** Opening Task inputs block **
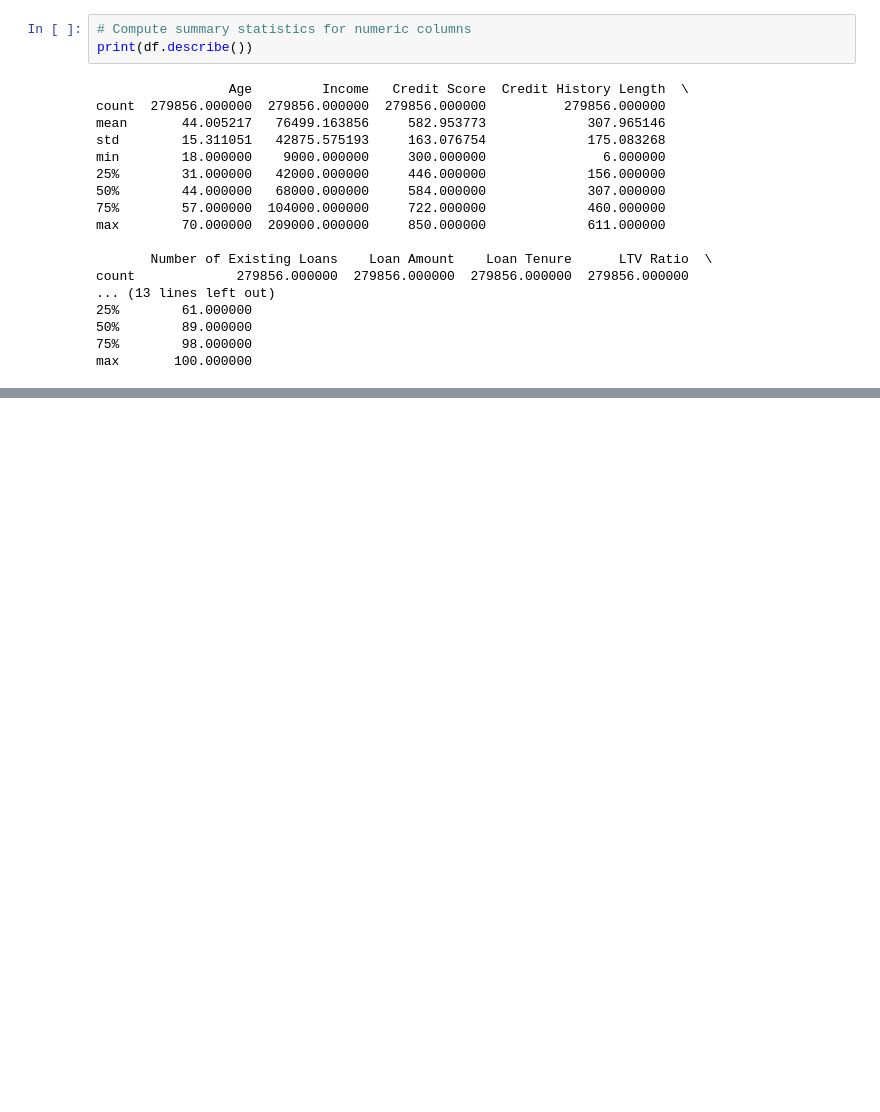
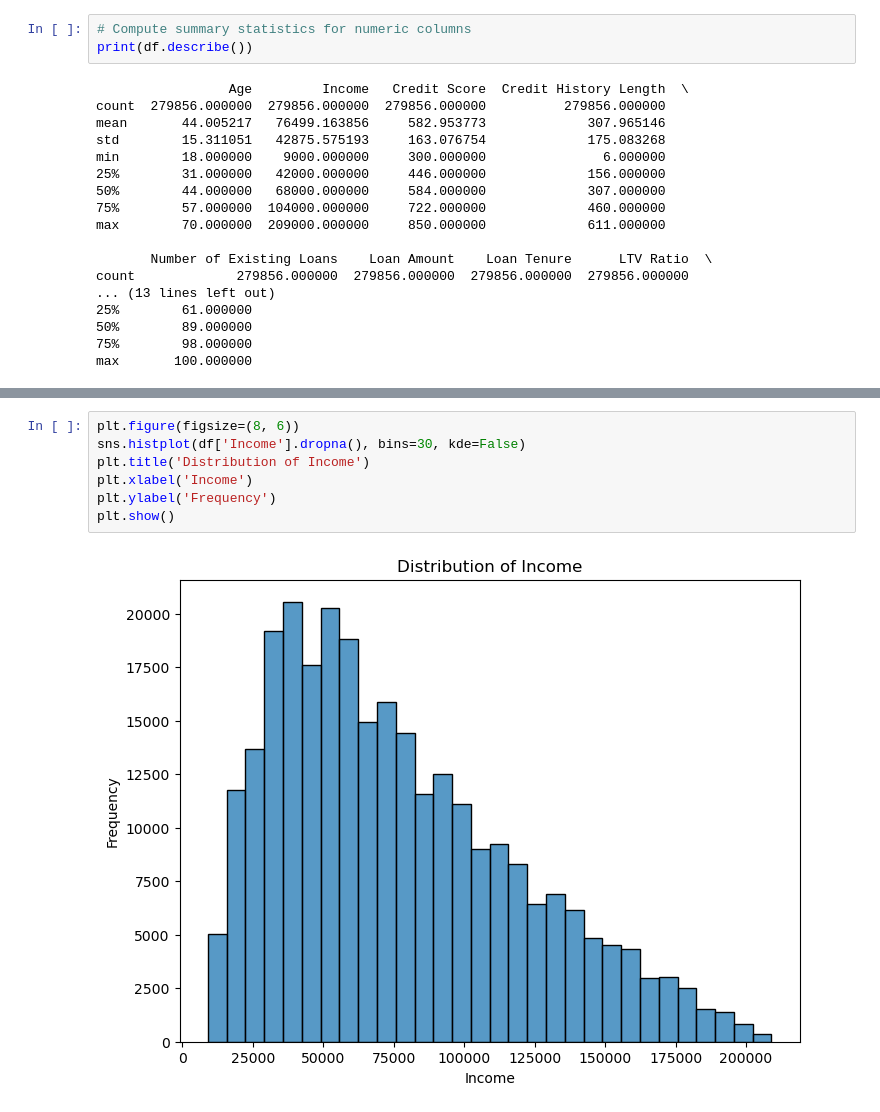
Before and after one commit to sanjip1203/Credit_score_prediction, a Jupyter notebook: group.ipynb, the cells around one changed output, grey strips where cells are left out. Saved outputs shown, nothing was run; the diff lists cells and outputs as text; blank space fills up the shorter version.

```diff
--- a/group.ipynb
+++ b/group.ipynb
@@ -109,0 +187,9 @@ max       100.000000
+# %%
+plt.figure(figsize=(8, 6))
+sns.histplot(df['Income'].dropna(), bins=30, kde=False)
+plt.title('Distribution of Income')
+plt.xlabel('Income')
+plt.ylabel('Frequency')
+plt.show()
+# %% [output]
+[figure, added]
```
Also changed, not shown: parts of 64 cells of this notebook.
** Closing Task inputs block **
> **Task details**
Make an exact copy of the listing above. Do not include the pictures.

> **Solution for this problem**
Before and after one commit to sanjip1203/Credit_score_prediction, a Jupyter notebook: group.ipynb, the cells around one changed output, grey strips where cells are left out. Saved outputs shown, nothing was run; the diff lists cells and outputs as text; blank space fills up the shorter version.

```diff
--- a/group.ipynb
+++ b/group.ipynb
@@ -109,0 +187,9 @@ max       100.000000
+# %%
+plt.figure(figsize=(8, 6))
+sns.histplot(df['Income'].dropna(), bins=30, kde=False)
+plt.title('Distribution of Income')
+plt.xlabel('Income')
+plt.ylabel('Frequency')
+plt.show()
+# %% [output]
+[figure, added]
```
Also changed, not shown: parts of 64 cells of this notebook.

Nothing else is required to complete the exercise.